Is BMI Really a Good Measure?

Unfortunately, BMI is not always a good indicator of whether or not you’re a healthy weight. The BMI calculation was developed as a formula to help doctors and insurance companies quickly determine whether a person falls into the overweight or obese category. But the formula has a major limitation. It doesn’t distinguish between fat and muscle tissue.

Surprisingly, if you measure the BMI of some muscle-bound sports stars who lift heavy weights and live on protein shakes, their BMI will often fall into the overweight range despite the fact they have a body fat percentage in the single digits. BMI measurements can overestimate the amount of fat tissue in athletes and people who work out intensely and have more muscle mass and underestimate it in people with a lower percentage of lean body mass.

BMI also doesn’t take into account the size of your frame. If you have large bones and a sizeable frame, you may be classified as overweight even if work out and have a low body fat percentage. Likewise, if you have a small frame, you may be carrying around a lot of excess body fat and still not fall into the overweight range.

According to a study published in Obstetrics and Gynecology, race and ethnicity should be accounted for when interpreting BMI. Different races and ethnic groups have variations in body composition that makes BMI a less accurate measurement of whether they’re overweight or obese. In fact, if you use current BMI measurements to screen for obesity, it misses almost half of younger women who meet the criteria by percentage of body fat.
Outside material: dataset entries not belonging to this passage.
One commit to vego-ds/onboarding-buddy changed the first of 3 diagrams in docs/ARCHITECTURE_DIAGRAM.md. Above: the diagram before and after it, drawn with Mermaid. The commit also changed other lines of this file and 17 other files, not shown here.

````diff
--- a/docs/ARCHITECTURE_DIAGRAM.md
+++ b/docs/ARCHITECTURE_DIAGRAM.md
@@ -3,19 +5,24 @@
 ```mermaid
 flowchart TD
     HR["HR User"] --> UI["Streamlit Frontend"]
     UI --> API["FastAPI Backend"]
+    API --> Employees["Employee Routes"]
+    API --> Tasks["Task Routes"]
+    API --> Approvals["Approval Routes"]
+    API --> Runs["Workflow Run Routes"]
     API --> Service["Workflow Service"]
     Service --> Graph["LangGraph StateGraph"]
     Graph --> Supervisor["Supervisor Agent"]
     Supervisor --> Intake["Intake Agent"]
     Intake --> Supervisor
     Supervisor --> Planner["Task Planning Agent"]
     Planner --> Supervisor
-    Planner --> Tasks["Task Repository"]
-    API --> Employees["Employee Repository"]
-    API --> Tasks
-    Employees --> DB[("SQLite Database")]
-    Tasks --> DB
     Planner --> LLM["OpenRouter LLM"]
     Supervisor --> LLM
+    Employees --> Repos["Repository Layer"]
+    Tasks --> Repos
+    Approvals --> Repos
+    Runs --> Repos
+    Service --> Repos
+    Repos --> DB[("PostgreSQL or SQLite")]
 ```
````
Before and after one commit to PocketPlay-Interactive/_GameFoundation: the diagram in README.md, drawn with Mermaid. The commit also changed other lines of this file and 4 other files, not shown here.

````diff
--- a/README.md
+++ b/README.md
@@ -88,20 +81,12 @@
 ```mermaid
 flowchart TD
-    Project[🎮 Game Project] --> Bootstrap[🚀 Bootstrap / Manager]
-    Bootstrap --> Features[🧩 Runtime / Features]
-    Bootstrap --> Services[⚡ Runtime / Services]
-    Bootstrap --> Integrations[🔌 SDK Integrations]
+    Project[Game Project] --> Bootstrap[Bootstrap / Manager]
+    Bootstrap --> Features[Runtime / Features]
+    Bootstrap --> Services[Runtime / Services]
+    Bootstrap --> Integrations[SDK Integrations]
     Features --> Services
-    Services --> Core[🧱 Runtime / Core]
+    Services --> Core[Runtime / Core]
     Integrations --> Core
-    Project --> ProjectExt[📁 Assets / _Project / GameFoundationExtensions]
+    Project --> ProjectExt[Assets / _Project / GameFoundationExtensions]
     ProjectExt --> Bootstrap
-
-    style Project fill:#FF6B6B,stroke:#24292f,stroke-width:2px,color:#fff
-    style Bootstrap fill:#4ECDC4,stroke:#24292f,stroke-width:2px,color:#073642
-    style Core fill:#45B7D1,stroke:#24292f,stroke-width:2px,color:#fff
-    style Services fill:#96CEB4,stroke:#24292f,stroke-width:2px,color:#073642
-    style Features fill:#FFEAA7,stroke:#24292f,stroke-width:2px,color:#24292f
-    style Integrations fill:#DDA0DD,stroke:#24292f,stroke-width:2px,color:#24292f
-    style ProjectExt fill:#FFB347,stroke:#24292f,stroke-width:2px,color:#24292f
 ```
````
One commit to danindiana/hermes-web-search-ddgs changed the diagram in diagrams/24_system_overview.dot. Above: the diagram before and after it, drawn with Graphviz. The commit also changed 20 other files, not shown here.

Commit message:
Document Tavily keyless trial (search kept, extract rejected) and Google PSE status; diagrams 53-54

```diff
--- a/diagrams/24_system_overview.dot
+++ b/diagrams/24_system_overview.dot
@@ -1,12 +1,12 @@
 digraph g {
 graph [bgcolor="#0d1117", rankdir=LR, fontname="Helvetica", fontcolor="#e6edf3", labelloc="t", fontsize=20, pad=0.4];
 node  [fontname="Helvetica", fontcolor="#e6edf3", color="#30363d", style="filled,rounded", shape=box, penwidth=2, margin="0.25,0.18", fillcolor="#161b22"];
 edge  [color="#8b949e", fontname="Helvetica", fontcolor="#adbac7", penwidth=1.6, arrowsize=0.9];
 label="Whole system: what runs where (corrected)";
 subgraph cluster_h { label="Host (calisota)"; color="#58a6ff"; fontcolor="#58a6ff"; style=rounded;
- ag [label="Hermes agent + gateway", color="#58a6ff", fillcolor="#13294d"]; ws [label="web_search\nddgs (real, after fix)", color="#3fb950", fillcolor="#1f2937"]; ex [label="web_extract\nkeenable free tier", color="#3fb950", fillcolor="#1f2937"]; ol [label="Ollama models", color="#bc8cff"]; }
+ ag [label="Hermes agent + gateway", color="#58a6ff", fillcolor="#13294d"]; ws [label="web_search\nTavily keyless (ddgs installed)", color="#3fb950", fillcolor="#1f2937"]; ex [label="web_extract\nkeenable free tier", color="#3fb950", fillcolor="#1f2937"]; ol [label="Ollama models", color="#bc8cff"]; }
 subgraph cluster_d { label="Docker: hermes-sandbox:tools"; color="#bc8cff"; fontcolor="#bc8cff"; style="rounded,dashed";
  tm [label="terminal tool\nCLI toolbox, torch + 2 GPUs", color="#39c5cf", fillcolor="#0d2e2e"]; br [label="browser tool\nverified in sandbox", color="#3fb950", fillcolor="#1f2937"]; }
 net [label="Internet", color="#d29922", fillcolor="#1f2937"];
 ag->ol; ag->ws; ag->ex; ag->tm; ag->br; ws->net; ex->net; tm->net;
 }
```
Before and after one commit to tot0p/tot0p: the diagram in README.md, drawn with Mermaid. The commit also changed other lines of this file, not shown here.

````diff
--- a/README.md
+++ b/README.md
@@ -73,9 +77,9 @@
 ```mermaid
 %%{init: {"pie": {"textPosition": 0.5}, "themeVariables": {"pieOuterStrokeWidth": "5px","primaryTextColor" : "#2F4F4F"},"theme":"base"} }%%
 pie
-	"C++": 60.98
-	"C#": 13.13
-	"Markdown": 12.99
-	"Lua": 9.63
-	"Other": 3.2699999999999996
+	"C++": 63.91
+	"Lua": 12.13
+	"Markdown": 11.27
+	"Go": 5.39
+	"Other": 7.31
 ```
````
Obesity is defined as a body fat percentage greater than 35% in women and more than 25% in men.

What does this mean? If you’re athletic or unusually large or small-framed, your BMI may not be an accurate measurement of whether you’re overweight or healthy. Some experts believe waist circumference is a better measure of obesity and overall health risk than BMI. A waist size of greater than 35 inches for women and 45 inches for men is linked with a higher risk of heart disease and type 2 diabetes. Waist circumference can be used as an additional measure to identify people with high a high BMI who shouldn’t fall into the overweight category. For example, an athletic person who has a BMI that puts them in the overweight category but has a normal waist circumference shouldn’t be considered overweight.

The best measure of whether you’re a healthy weight is your body fat percentage. The most accurate way to measure that is using underwater weighing or a DXA scan, but these methods are expensive. You can buy a body fat scale that’s reasonably accurate for following your body fat if you use it properly. It’s a more accurate way than the BMI to find out whether you’re carrying around too much fat.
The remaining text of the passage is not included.